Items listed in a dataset
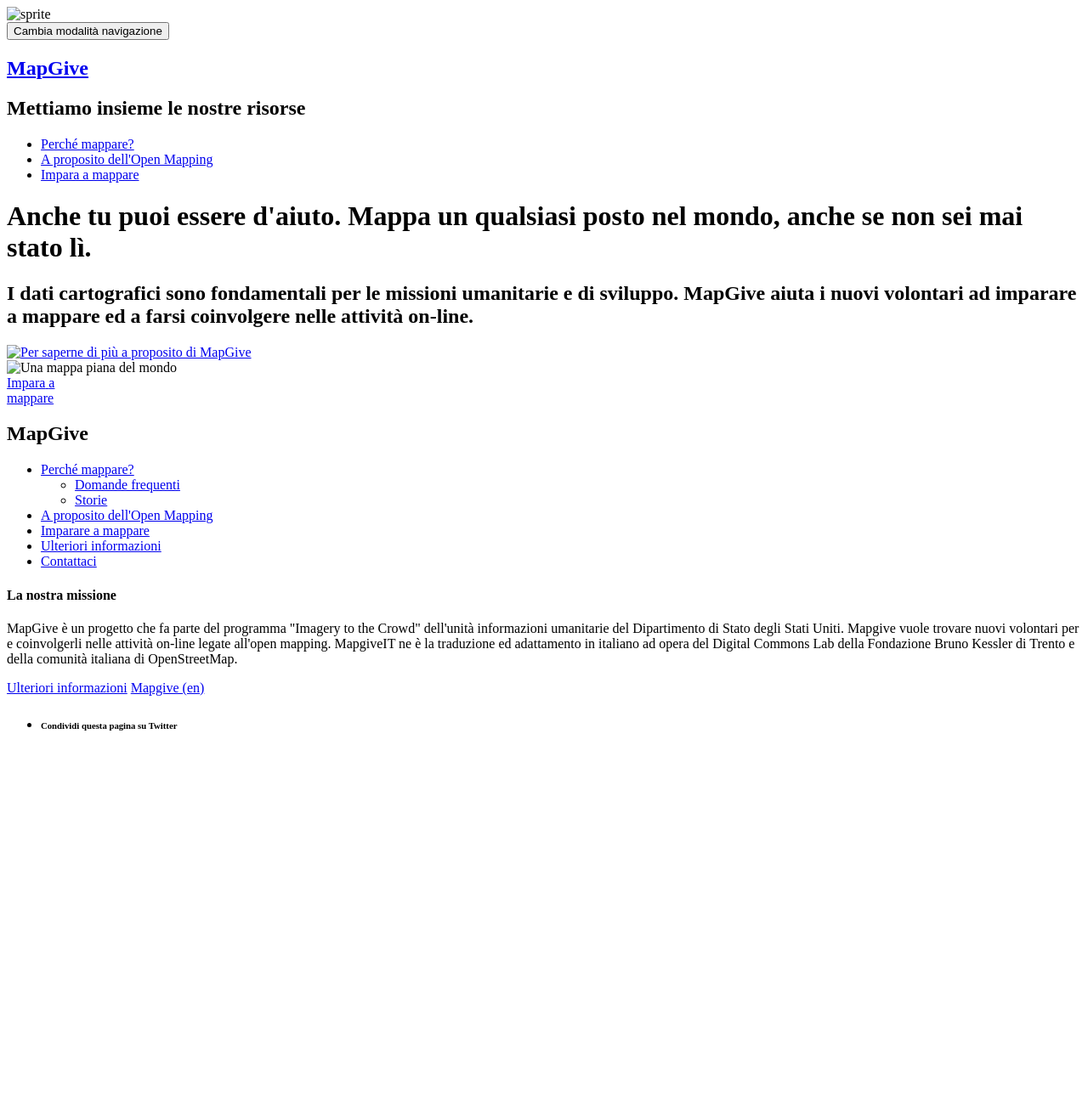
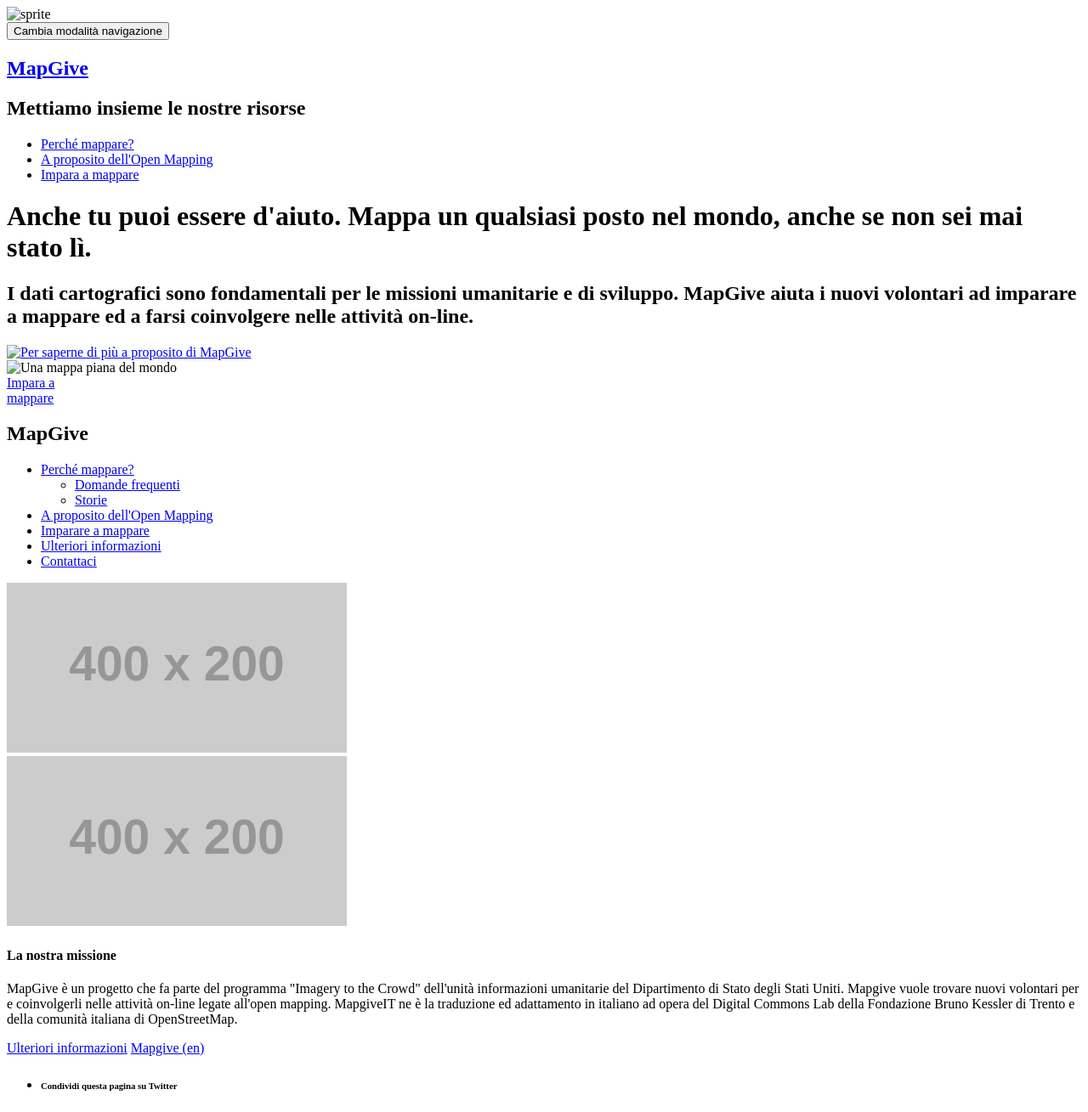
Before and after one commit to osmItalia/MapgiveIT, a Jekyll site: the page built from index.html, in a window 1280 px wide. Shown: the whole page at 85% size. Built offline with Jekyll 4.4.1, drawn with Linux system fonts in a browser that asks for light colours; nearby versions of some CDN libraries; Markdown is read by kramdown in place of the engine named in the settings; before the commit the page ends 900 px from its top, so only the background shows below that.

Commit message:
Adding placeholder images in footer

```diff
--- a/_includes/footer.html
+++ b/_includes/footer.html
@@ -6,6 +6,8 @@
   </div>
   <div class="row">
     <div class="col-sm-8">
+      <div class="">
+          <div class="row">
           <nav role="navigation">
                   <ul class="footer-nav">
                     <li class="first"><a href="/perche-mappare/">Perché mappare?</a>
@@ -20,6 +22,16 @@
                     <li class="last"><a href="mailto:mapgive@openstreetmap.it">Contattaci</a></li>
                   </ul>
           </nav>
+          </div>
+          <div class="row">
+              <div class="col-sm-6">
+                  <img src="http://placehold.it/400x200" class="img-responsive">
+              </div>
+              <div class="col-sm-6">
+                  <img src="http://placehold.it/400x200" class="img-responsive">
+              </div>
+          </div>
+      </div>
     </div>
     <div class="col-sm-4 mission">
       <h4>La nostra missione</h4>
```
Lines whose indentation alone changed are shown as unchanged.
---
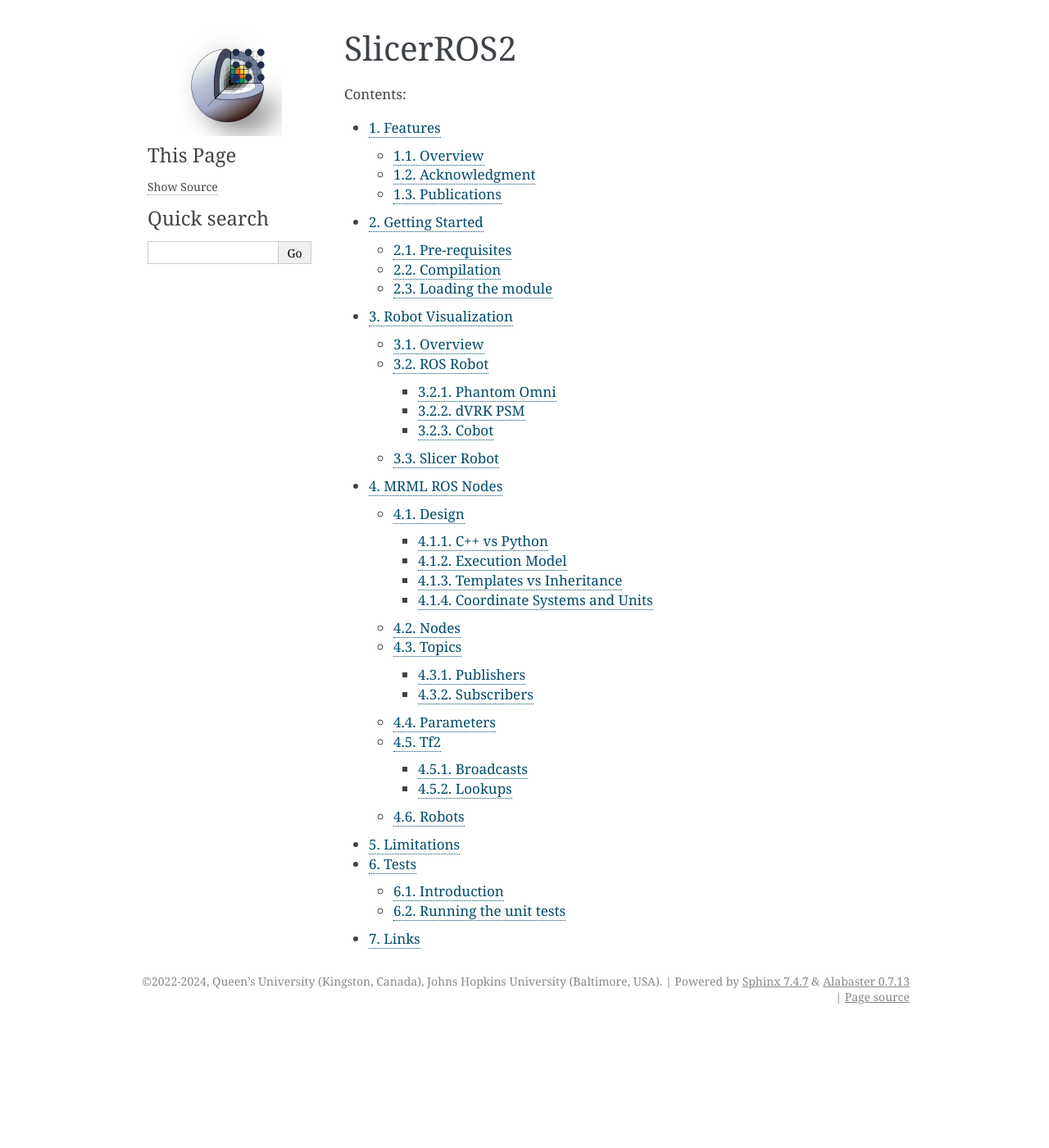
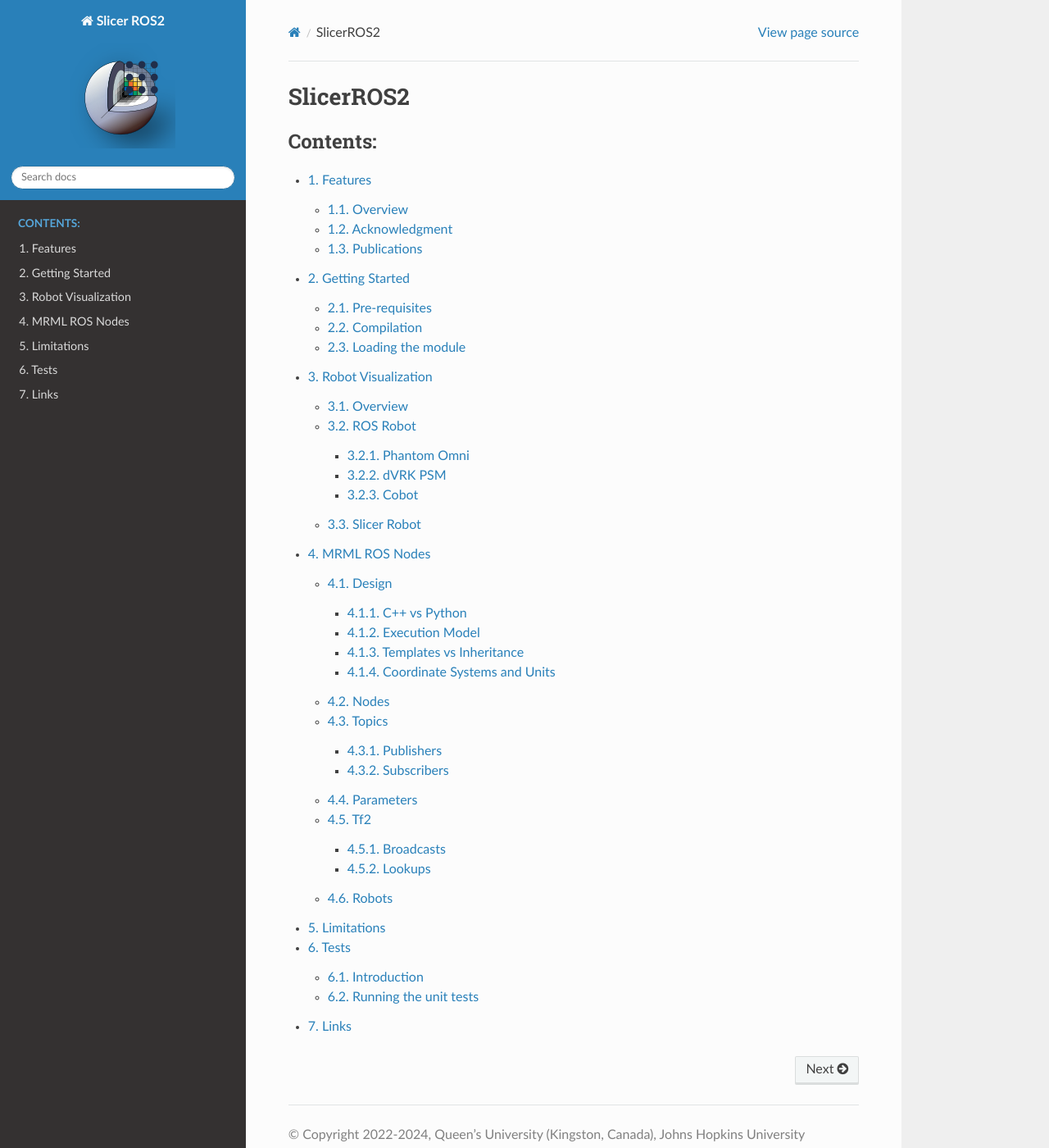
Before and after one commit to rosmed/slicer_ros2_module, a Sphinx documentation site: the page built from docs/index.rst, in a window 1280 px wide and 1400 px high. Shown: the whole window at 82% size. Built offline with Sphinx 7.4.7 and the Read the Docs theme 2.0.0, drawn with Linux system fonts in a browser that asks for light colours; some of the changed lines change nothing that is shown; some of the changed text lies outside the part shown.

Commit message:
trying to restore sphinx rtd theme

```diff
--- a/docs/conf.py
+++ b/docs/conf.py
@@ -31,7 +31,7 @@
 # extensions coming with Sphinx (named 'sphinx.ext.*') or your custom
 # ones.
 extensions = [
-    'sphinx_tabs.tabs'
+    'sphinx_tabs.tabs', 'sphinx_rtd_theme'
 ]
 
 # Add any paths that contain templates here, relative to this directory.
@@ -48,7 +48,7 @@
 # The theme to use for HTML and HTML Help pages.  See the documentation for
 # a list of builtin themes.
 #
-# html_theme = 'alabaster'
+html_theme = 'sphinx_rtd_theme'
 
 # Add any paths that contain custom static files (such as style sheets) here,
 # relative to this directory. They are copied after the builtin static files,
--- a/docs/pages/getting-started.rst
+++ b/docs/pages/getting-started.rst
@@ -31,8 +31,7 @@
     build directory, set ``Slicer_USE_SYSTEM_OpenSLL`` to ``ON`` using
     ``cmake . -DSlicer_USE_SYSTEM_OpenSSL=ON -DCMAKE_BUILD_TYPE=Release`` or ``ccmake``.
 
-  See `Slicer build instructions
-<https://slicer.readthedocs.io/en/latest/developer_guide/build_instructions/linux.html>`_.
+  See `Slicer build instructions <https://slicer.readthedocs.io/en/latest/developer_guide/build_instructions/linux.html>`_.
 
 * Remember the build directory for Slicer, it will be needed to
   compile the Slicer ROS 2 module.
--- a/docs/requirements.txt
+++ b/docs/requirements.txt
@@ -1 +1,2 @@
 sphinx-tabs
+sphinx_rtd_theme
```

#### Task directions:
Give the number of lines in the entries that hold the string "footer", and add nothing else.

#### Reply to the exercise:
4